In South Africa, predators such as large cats often live in close proximity to farmlands and often times will prey on livestock. Predation of livestock can take a toll on farmers’ income, often costing more than $3,000 in annual losses. This, in turn, can lead farmers to hunt and kill cats as a means of protecting their livelihoods.
Cheetah Outreach is a Non-Government Organization (NGO) based in South Africa that aims to protect large, carnivorous cats. They actively seek out alternative solutions to predation that can help famers protect their livelihood without further endangering these predators. Cheetah Outreach has started a program to provide livestock-guarding dogs to farmers in hopes that the dogs will drive away predators, reducing livestock losses and, in turn, the hunting and killing of the cats.
Similar programs have been implemented in North America and have proven to be quite successful. In her recent study, Ph.D. student Niki Rust set out to determine the success rates of such efforts, as well as the cost-effectiveness of using guarding dogs in South Africa.
The dogs were given to farmers who requested to be part of the program because of previous livestock losses due to depredation.
“Many farmers were very receptive to alternative methods of predator control, particularly because they were sick and tired of having predators come and take their animals,” Rust told mongabay.com “It is not a pleasant experience to see one of your beloved prized breeding goats be half-eaten by a carnivore, and the losses many of the farmers were suffering were severely affecting their profits.”
Rust found guarding dogs were very effective at reducing livestock losses on South African farms. During the placement period, depredation was reduced by at least 33 percent at every participating farm and eliminated completely at more than 90 percent.
“[Livestock guarding dogs] work very well once they’ve been trained and can reduce depredation to zero in some cases,” Rust said. “What was surprising was just how effective they were, especially when up against pretty ferocious animals such as leopards and spotted hyenas!”
Rust also surveyed some of the farmers involved in the program to see if their attitudes towards predators have changed. She found the majority had become more tolerant of cheetahs on their land. Farmers also reported a perceived increase in cheetah numbers after a year of having the dogs.

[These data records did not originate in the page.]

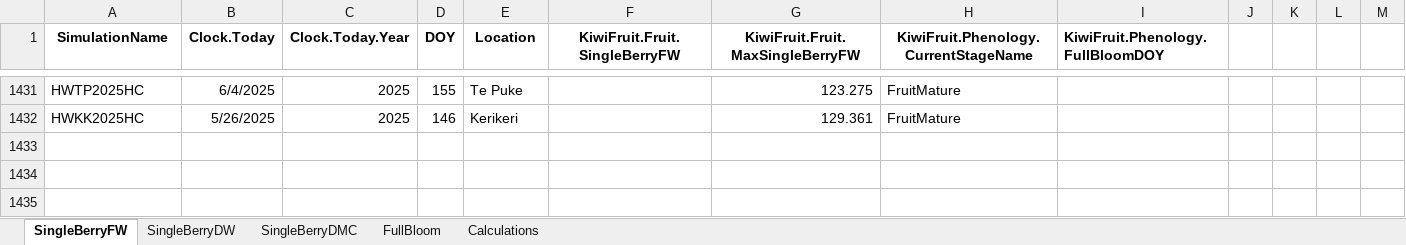
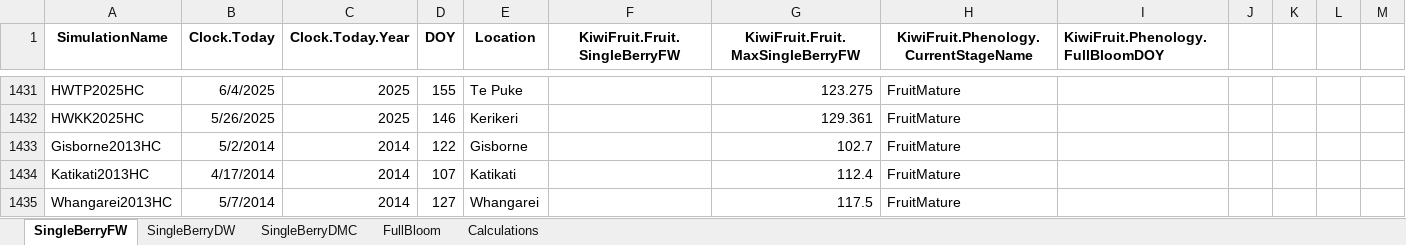
Before and after one commit to Nilo-O-o/ApsimX, an Excel workbook: Prototypes/KiwiFruit/Yield.xlsx, sheet SingleBerryFW, drawn as a sheet; only a part is shown, gaps mark what is left out; values as stored, in another font and other column widths than the file's, no borders; the diff names each change by its address in the sheet, - before the commit and + after, or states it on an @@ line.

```diff
--- a/Prototypes/KiwiFruit/Yield.xlsx (sheet SingleBerryFW)
+++ b/Prototypes/KiwiFruit/Yield.xlsx (sheet SingleBerryFW)
+row 1433: Gisborne2013HC | 5/2/2014 | 2014 | 122 | Gisborne |  | 102.7 | FruitMature
+row 1434: Katikati2013HC | 4/17/2014 | 2014 | 107 | Katikati |  | 112.4 | FruitMature
+row 1435: Whangarei2013HC | 5/7/2014 | 2014 | 127 | Whangarei |  | 117.5 | FruitMature
```
Also changed, not shown: sheet SingleBerryDW, sheet SingleBerryDMC.
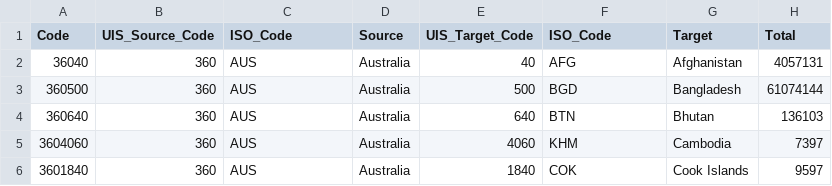
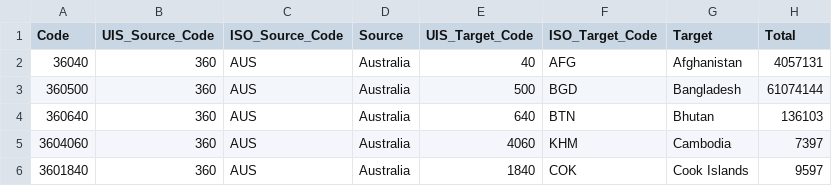
Before and after one commit to NiJeLorg/UNESCO, a CSV file: OECD_Edges.csv, drawn as a sheet; only a part is shown.

Commit message:
adding correct data for oosc rollover

```diff
--- a/OECD_Edges.csv
+++ b/OECD_Edges.csv
@@ -1,2 +1,2 @@
-Code,UIS_Source_Code,ISO_Code,Source,UIS_Target_Code,ISO_Code,Target,Total
+Code,UIS_Source_Code,ISO_Source_Code,Source,UIS_Target_Code,ISO_Target_Code,Target,Total
 36040,360,AUS,Australia,40,AFG,Afghanistan,4057131
```
Also changed, not shown: 3 other files.
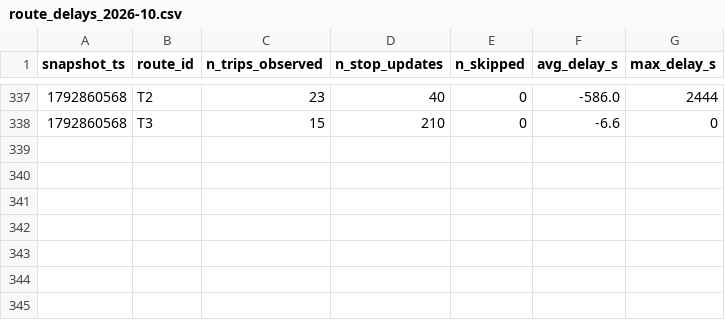
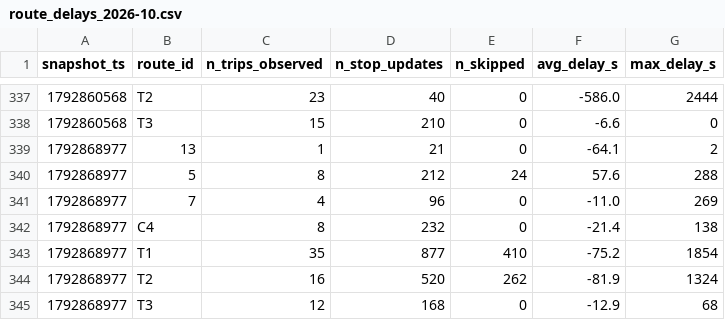
Before and after one commit to OumaimaBrahmi22/smart-mobility-lemans, a CSV file: data/history/route_delays_2026-10.csv, drawn as a sheet; only a part is shown, gaps mark what is left out; the diff names each change by its address in the sheet, - before the commit and + after, or states it on an @@ line.

```diff
--- a/data/history/route_delays_2026-10.csv
+++ b/data/history/route_delays_2026-10.csv
+row 339: 1792868977 | 13 | 1 | 21 | 0 | -64.1 | 2
+row 340: 1792868977 | 5 | 8 | 212 | 24 | 57.6 | 288
+row 341: 1792868977 | 7 | 4 | 96 | 0 | -11.0 | 269
+row 342: 1792868977 | C4 | 8 | 232 | 0 | -21.4 | 138
+row 343: 1792868977 | T1 | 35 | 877 | 410 | -75.2 | 1854
+row 344: 1792868977 | T2 | 16 | 520 | 262 | -81.9 | 1324
+row 345: 1792868977 | T3 | 12 | 168 | 0 | -12.9 | 68
```
Also changed, not shown: 1 other file.
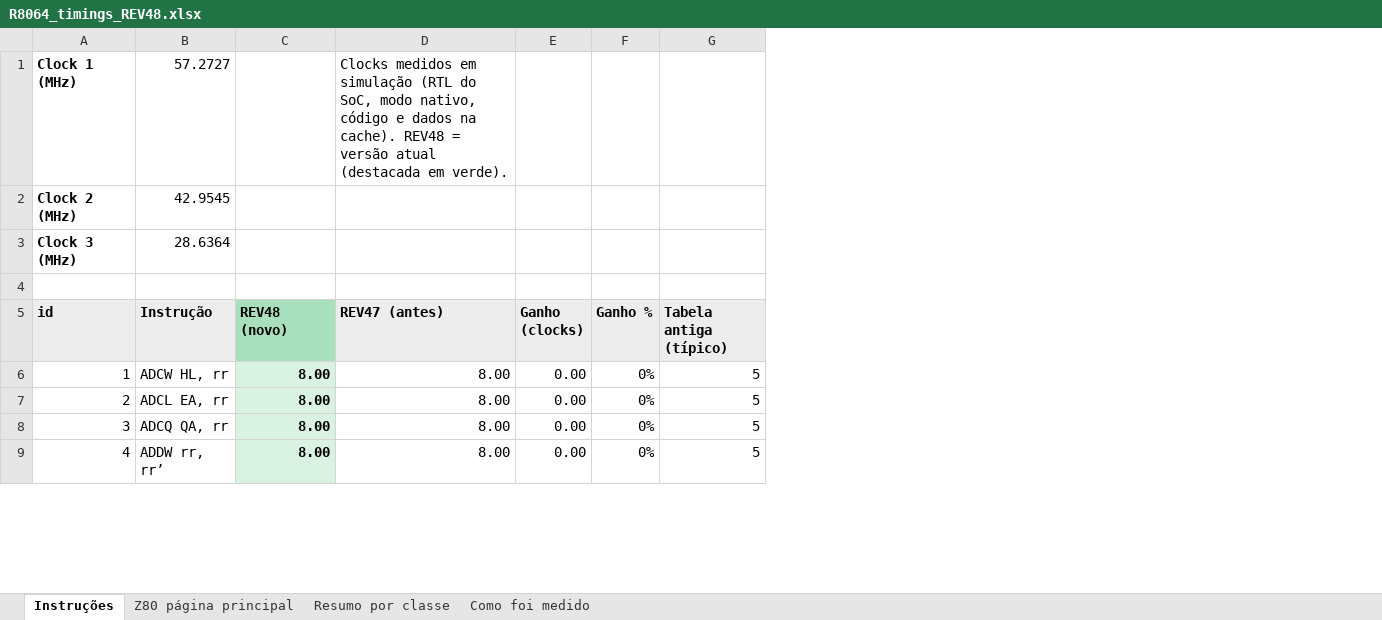
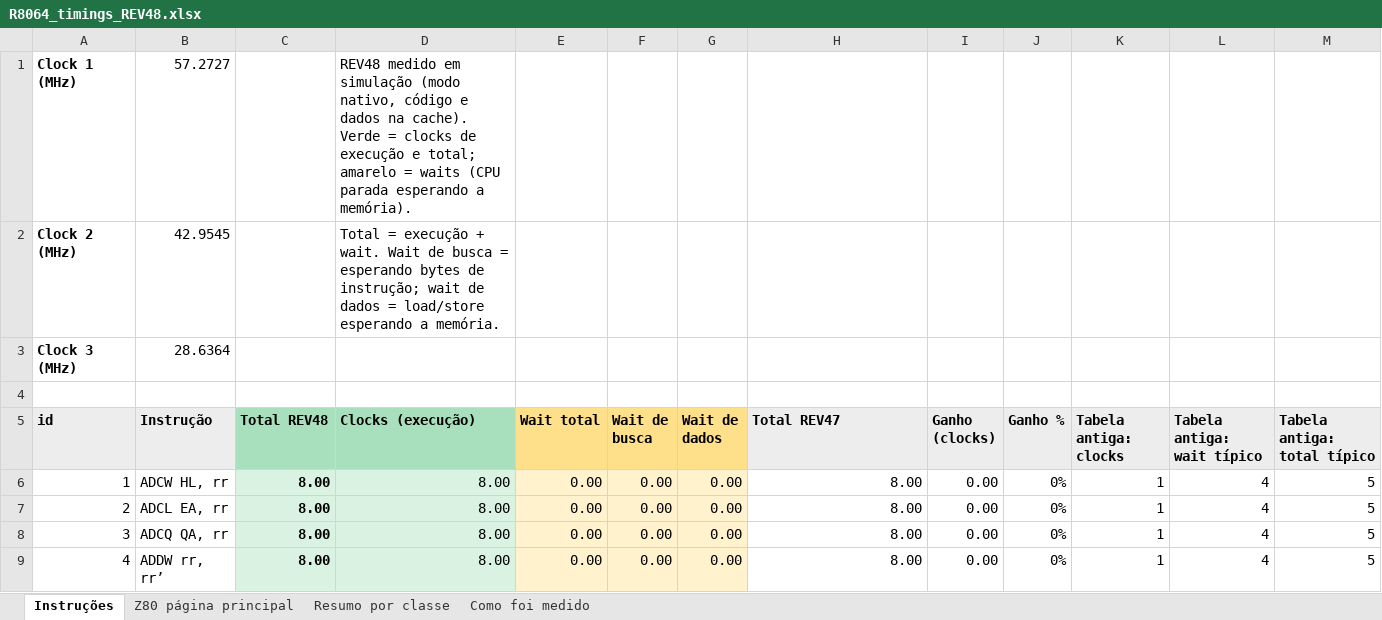
Before and after one commit to eapmoraes2012-crypto/R8064-The-64-bit-CPU-for-MSX-system, an Excel workbook: docs/timings/R8064_timings_REV48.xlsx, sheet Instruções, drawn as a sheet; only a part is shown; values as stored, in another font and other column widths than the file's, no borders; addresses are those after the commit; the diff covers the shown part only; the diff names each change by its address in the sheet, - before the commit and + after, or states it on an @@ line.

```diff
--- a/docs/timings/R8064_timings_REV48.xlsx (sheet Instruções)
+++ b/docs/timings/R8064_timings_REV48.xlsx (sheet Instruções)
+column D (Clocks (execução)), rows 1-2: REV48 medido em simulação (modo nativo, código e dados na cache). Verde = clocks de execução e total; amarelo = waits (CPU parada esperando a memória). | Total = execução + wait. Wait de busca = esperando bytes de instrução; wait de dados = load/store esperando a memória.; rows 6-9: all 8.00
+column E (Wait total), rows 6-9: all 0.00
+column F (Wait de busca), rows 6-9: all 0.00
+column G (Wait de dados), rows 6-9: all 0.00
+column K (Tabela antiga: clocks), rows 6-9: all 1
+column L (Tabela antiga: wait típico), rows 6-9: all 4
-H1 (Total REV47): Clocks medidos em simulação (RTL do SoC, modo nativo, código e dados na cache). REV48 = versão atual (destacada em verde).
+H1 (Total REV47): (empty)
-C5: REV48 (novo)
+C5: Total REV48
-H5: REV47 (antes)
+H5: Total REV47
-M5: Tabela antiga (típico)
+M5: Tabela antiga: total típico
```
Also changed, not shown: 71 edited cells elsewhere in this sheet, sheet Z80 página principal, sheet Resumo por classe, sheet Como foi medido, formulas that keep their value, 1 other file.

Another successful outcome of this study was the cost-effectiveness aspect of the guarding-dog program. The cost of running the program for the first year (including food, vet bills, salary and travel fees for a “Dog Officer,” etc.) was still less than the amount that farmers saved by having the dogs on their property.
Based on this outcome, Rust suggests a government-funded guarding-dog program would work better than the systems already in place.
“A lot of countries have government-run compensation schemes to reimburse farmers for losses to predators, but these are often fraught with problems such as delay in payment, difficulties proving stock were killed [by] predators, and corruption,” she said. “Also it can make farmers lazy to protect their stock properly because they know they’ll get reimbursed for their losses. But if there was a scheme that provided dogs to farmers then I think that would work far better than compensation because it would be a one-off thing (or at least for the life of the dog).”
Cheetah Outreach is currently working on ways to make the program even more effective and implement it on a larger scale, while researchers continue to analyze the social aspects of the program and the behavioral responses of the predators to the presence of dogs.
- Rust, N. A., Whitehouse‐Tedd, K. M., & MacMillan, D. C. (2013). Perceived efficacy of livestock‐guarding dogs in South Africa: Implications for cheetah conservation. Wildlife Society Bulletin, 37(4), 690-697.